◆ Exercise aim
If a line in the entries contains the string "client", include that line in your answer.

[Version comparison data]
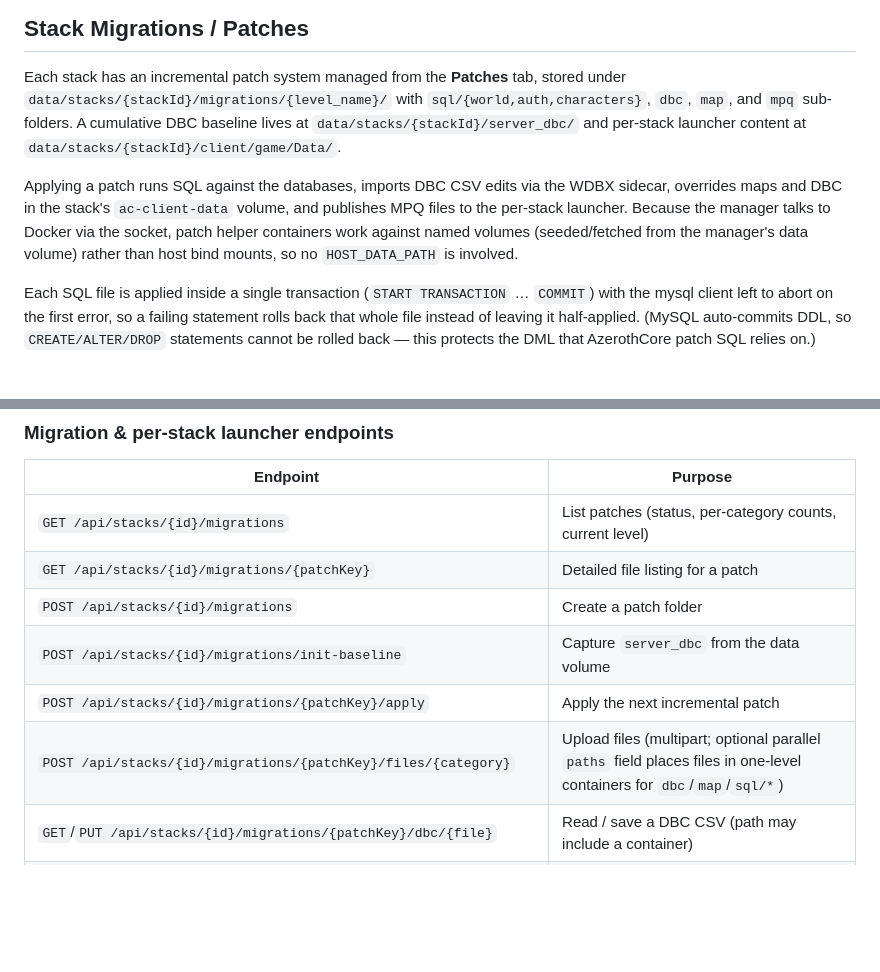
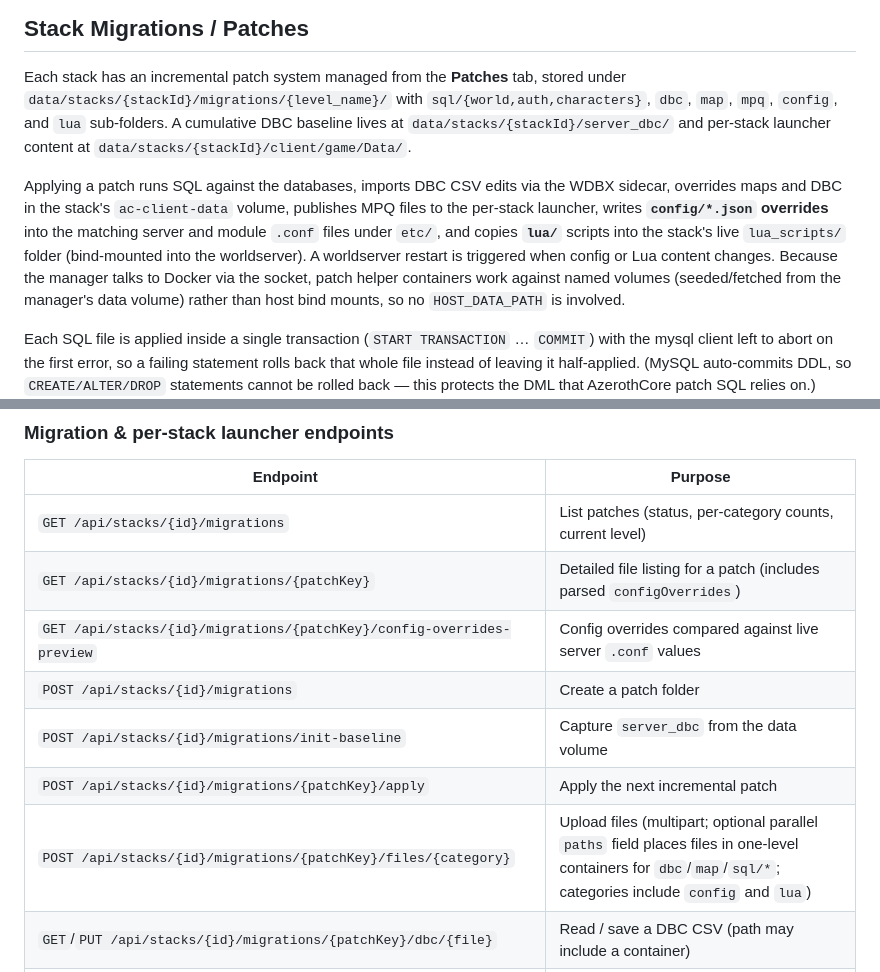
Before and after one commit to Fero-Fero/Azeroth-Platform, a Markdown page: DOCKER.md, 2 parts joined by grey strips. Rendered like a GitHub page; blank space fills up the shorter version.

```diff
--- a/DOCKER.md
+++ b/DOCKER.md
@@ -249,13 +249,16 @@ See [README.md → Armory](./README.md#armory).
 
 Each stack has an incremental patch system managed from the **Patches** tab, stored under
 `data/stacks/{stackId}/migrations/{level_name}/` with `sql/{world,auth,characters}`, `dbc`,
-`map`, and `mpq` sub-folders. A cumulative DBC baseline lives at
+`map`, `mpq`, `config`, and `lua` sub-folders. A cumulative DBC baseline lives at
 `data/stacks/{stackId}/server_dbc/` and per-stack launcher content at
 `data/stacks/{stackId}/client/game/Data/`.
 
 Applying a patch runs SQL against the databases, imports DBC CSV edits via the WDBX sidecar,
-overrides maps and DBC in the stack's `ac-client-data` volume, and publishes MPQ files to the
-per-stack launcher. Because the manager talks to Docker via the socket, patch helper containers work
+overrides maps and DBC in the stack's `ac-client-data` volume, publishes MPQ files to the
+per-stack launcher, writes **`config/*.json` overrides** into the matching server and module
+`.conf` files under `etc/`, and copies **`lua/`** scripts into the stack's live `lua_scripts/`
+folder (bind-mounted into the worldserver). A worldserver restart is triggered when config or Lua
+content changes. Because the manager talks to Docker via the socket, patch helper containers work
 against named volumes (seeded/fetched from the manager's data volume) rather than host bind mounts,
 so no `HOST_DATA_PATH` is involved.
 
@@ -319,11 +322,12 @@ See [`wdbx/README.md`](wdbx/README.md) for details. SQL, map, and MPQ patches wo
 | Endpoint | Purpose |
 | --- | --- |
 | `GET /api/stacks/{id}/migrations` | List patches (status, per-category counts, current level) |
-| `GET /api/stacks/{id}/migrations/{patchKey}` | Detailed file listing for a patch |
+| `GET /api/stacks/{id}/migrations/{patchKey}` | Detailed file listing for a patch (includes parsed `configOverrides`) |
+| `GET /api/stacks/{id}/migrations/{patchKey}/config-overrides-preview` | Config overrides compared against live server `.conf` values |
 | `POST /api/stacks/{id}/migrations` | Create a patch folder |
 | `POST /api/stacks/{id}/migrations/init-baseline` | Capture `server_dbc` from the data volume |
 | `POST /api/stacks/{id}/migrations/{patchKey}/apply` | Apply the next incremental patch |
-| `POST /api/stacks/{id}/migrations/{patchKey}/files/{category}` | Upload files (multipart; optional parallel `paths` field places files in one-level containers for `dbc`/`map`/`sql/*`) |
+| `POST /api/stacks/{id}/migrations/{patchKey}/files/{category}` | Upload files (multipart; optional parallel `paths` field places files in one-level containers for `dbc`/`map`/`sql/*`; categories include `config` and `lua`) |
 | `GET`/`PUT /api/stacks/{id}/migrations/{patchKey}/dbc/{file}` | Read / save a DBC CSV (path may include a container) |
 | `DELETE /api/stacks/{id}/migrations/{patchKey}/files/{category}/{file}` | Delete a file (file part may include a container, e.g. `sql/world/quests/foo.sql`) |
 | `GET /api/stacks/{id}/launcher/{config,manifest}` | Per-stack launcher config / manifest |
```
Also changed, not shown: README.md (+24 -12 lines).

◆ Task solution
 `data/stacks/{stackId}/client/game/Data/`.
-overrides maps and DBC in the stack's `ac-client-data` volume, and publishes MPQ files to the
+overrides maps and DBC in the stack's `ac-client-data` volume, publishes MPQ files to the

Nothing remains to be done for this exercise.